The indicator dove. Glittering shards of ice sprang from the rod as I set the hook. My previously reluctant reel sang as the hooked fish broke loose its frozen gears and tore through the current. Silver erupted from the tumult, breaking the water several times. The rainbow ripped through the water as my numb hands tried to guide the rod against the furious run. The fish defied the lethargic atmosphere and nearly took me to my backing. Back and forth across the pool and finally, out into the main current, the fish fought against the pressure like a wild mustang. Through fogged sunglasses, several missteps on the moss and ice-covered rocks, and a near spill into the frigid river, I was finally able to land the fish in an eddy a bit downstream, rod arm pulsing from the fight.

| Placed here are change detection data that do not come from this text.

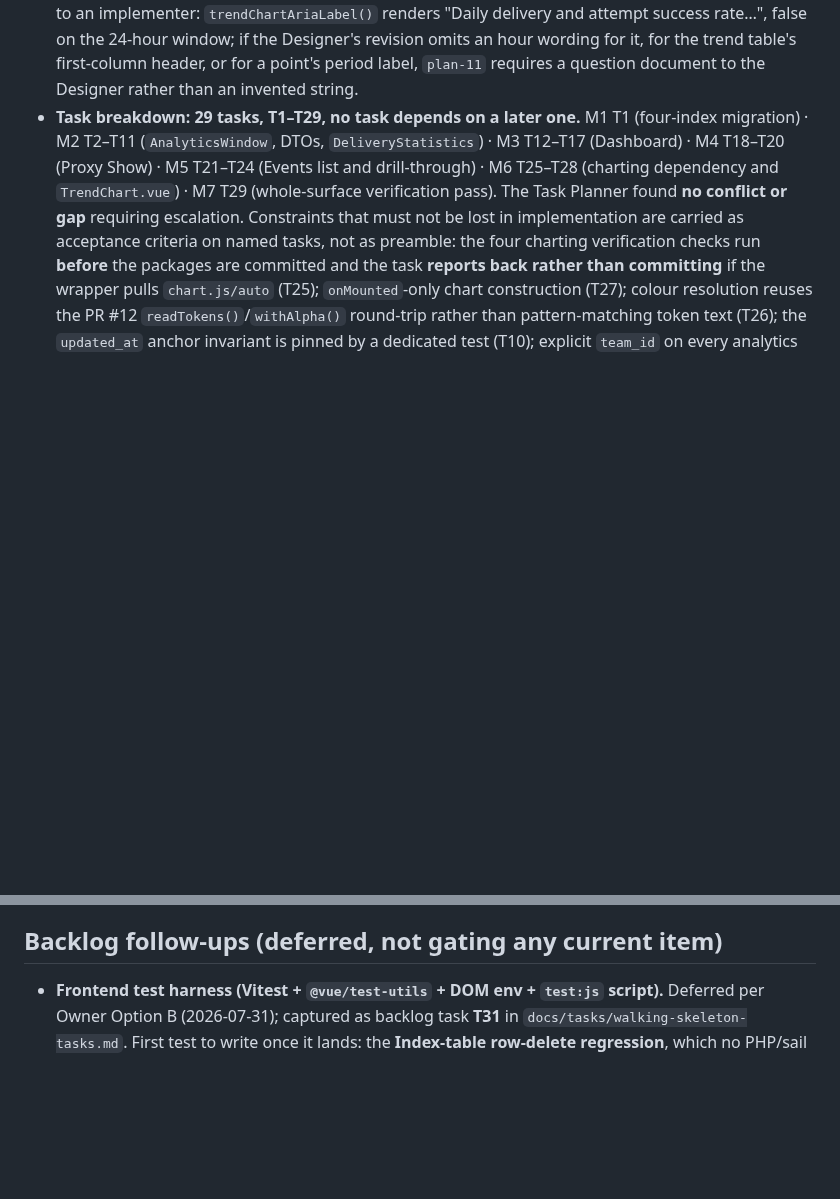
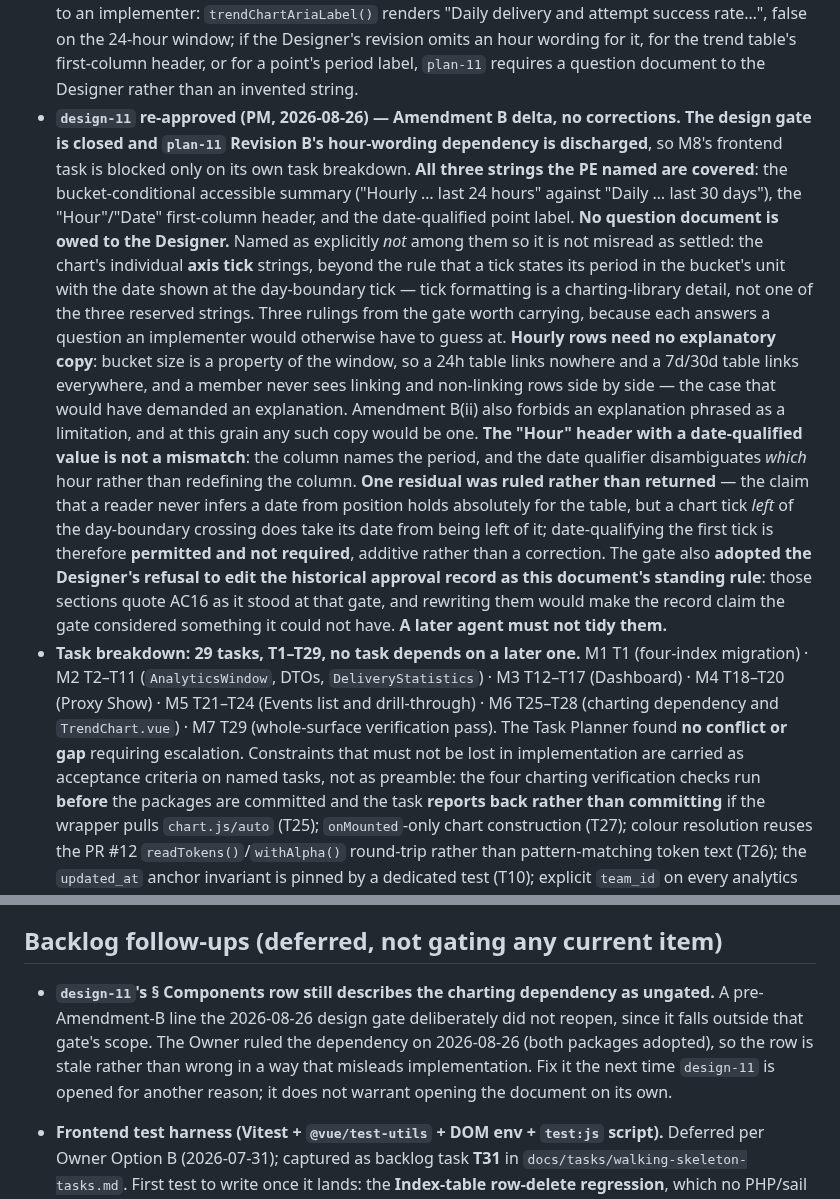
Before and after one commit to J-T-McC/webhook-proxy-service, a Markdown page: docs/status.md, 2 parts joined by grey strips. Rendered like a GitHub page; blank space fills up the shorter version.

Commit message:
docs(item-11): record design-11 re-approved, design gate closed
- Amendment B delta approved with no corrections; all three strings plan-11 named are covered and no question document is owed
- carry the gate's three rulings: no explanatory copy for hourly rows, the Hour header with a date-qualified value, and the day-boundary tick residual as permitted not required
- adopt the Designer's refusal to edit the historical approval record as a standing rule
- log design-11's stale ungated-charting-dependency line as a backlog follow-up

Co-Authored-By: Claude Opus 5 (1M context) <noreply@anthropic.com>

```diff
--- a/docs/status.md
+++ b/docs/status.md
@@ -328,6 +328,30 @@ plus both Owner flags ruled, 2026-08-26);
   revision omits an hour wording for it, for the trend table's first-column header, or for a
   point's period label, `plan-11` requires a question document to the Designer rather than an
   invented string.
+- **`design-11` re-approved (PM, 2026-08-26) — Amendment B delta, no corrections. The design
+  gate is closed and `plan-11` Revision B's hour-wording dependency is discharged**, so M8's
+  frontend task is blocked only on its own task breakdown. **All three strings the PE named are
+  covered**: the bucket-conditional accessible summary ("Hourly … last 24 hours" against "Daily
+  … last 30 days"), the "Hour"/"Date" first-column header, and the date-qualified point label.
+  **No question document is owed to the Designer.** Named as explicitly *not* among them so it
+  is not misread as settled: the chart's individual **axis tick** strings, beyond the rule that a
+  tick states its period in the bucket's unit with the date shown at the day-boundary tick —
+  tick formatting is a charting-library detail, not one of the three reserved strings.
+  Three rulings from the gate worth carrying, because each answers a question an implementer
+  would otherwise have to guess at. **Hourly rows need no explanatory copy**: bucket size is a
+  property of the window, so a 24h table links nowhere and a 7d/30d table links everywhere, and
+  a member never sees linking and non-linking rows side by side — the case that would have
+  demanded an explanation. Amendment B(ii) also forbids an explanation phrased as a limitation,
+  and at this grain any such copy would be one. **The "Hour" header with a date-qualified value
+  is not a mismatch**: the column names the period, and the date qualifier disambiguates *which*
+  hour rather than redefining the column. **One residual was ruled rather than returned** — the
+  claim that a reader never infers a date from position holds absolutely for the table, but a
+  chart tick *left* of the day-boundary crossing does take its date from being left of it;
+  date-qualifying the first tick is therefore **permitted and not required**, additive rather
+  than a correction. The gate also **adopted the Designer's refusal to edit the historical
+  approval record as this document's standing rule**: those sections quote AC16 as it stood at
+  that gate, and rewriting them would make the record claim the gate considered something it
+  could not have. **A later agent must not tidy them.**
 - **Task breakdown: 29 tasks, T1–T29, no task depends on a later one.** M1 T1 (four-index
   migration) · M2 T2–T11 (`AnalyticsWindow`, DTOs, `DeliveryStatistics`) · M3 T12–T17
   (Dashboard) · M4 T18–T20 (Proxy Show) · M5 T21–T24 (Events list and drill-through) ·
@@ -397,6 +421,13 @@ plus both Owner flags ruled, 2026-08-26);
 
 ## Backlog follow-ups (deferred, not gating any current item)
 
+- **`design-11`'s § Components row still describes the charting dependency as ungated.** A
+  pre-Amendment-B line the 2026-08-26 design gate deliberately did not reopen, since it falls
+  outside that gate's scope. The Owner ruled the dependency on 2026-08-26 (both packages
+  adopted), so the row is stale rather than wrong in a way that misleads implementation. Fix it
+  the next time `design-11` is opened for another reason; it does not warrant opening the
+  document on its own.
+
 - **Frontend test harness (Vitest + `@vue/test-utils` + DOM env + `test:js` script).**
   Deferred per Owner Option B (2026-07-31); captured as backlog task **T31** in
   `docs/tasks/walking-skeleton-tasks.md`. First test to write once it lands: the
```
Also changed, not shown: other parts of docs/status.md (+1 -1 lines).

After a minute of revival, the portly rainbow left my cold-crippled grasp and cruised back into the depths of the river. I sat on the bank for a couple of minutes, absorbing what had just happened. All I could do was laugh. Here I was, tired, wet, and freezing my tail off, all for the simple joy of feeling the tug of a wild critter on the end of my line. That was precisely what I had been looking for, why I had come to this place in this weather, against all rational thought. At that moment, it was worth the bleeding fingers, the miserable interminable cold, and the burning of one of my precious days without responsibility.
I went on to land two more fish out of that run. While both were fine trout, they didn’t quite have the same effect as the first. As the sun slid behind the western rim of the canyon, I hoofed it back to the truck. Removing my frozen-stiff boots and waders was quite the ordeal, but finally, I was able to squirm out of them and crawl into the cab, heater blasting. As I warmed my freezing fingers in front of the vent, I reflected on the fish I had caught and the beauty surrounding me, strangely satisfied. With winter and the New Year just beginning and the promise of warmer weather and sunshine an impossible four months away, that fish is exactly what I needed to get me through.
Looking back on that bitterly cold day chasing trout I still can’t help but smile. I am reminded of how lucky I am to have been able to have had that experience and to live in a place where that moment and that feeling of communion with nature can happen at nearly any place and at any time. This reality would not be true without the herculean efforts of conservation groups like the Wyoming Wildlife Federation. Their tireless endeavor to improve not only the health and habitat of our fish and wildlife populations but to enhance and solidify our ability to enjoy them is paramount to all of us who live here. Wyoming is an amazing place, full of immense beauty, incredible diversity, and unmatched opportunity. Thanks to the efforts of conservationists like the WWF, we’ll all be able to live Wyoming to the fullest.
Josh “Yoshi” Masek is the general manager at the Wind River Outdoor Company where he helps outfit outdoorsmen and women with hunting and fishing gear, while also being a great resource for making your trips outdoors even better. He’s an avid hunter and fisherman himself and loves any chance to get outside.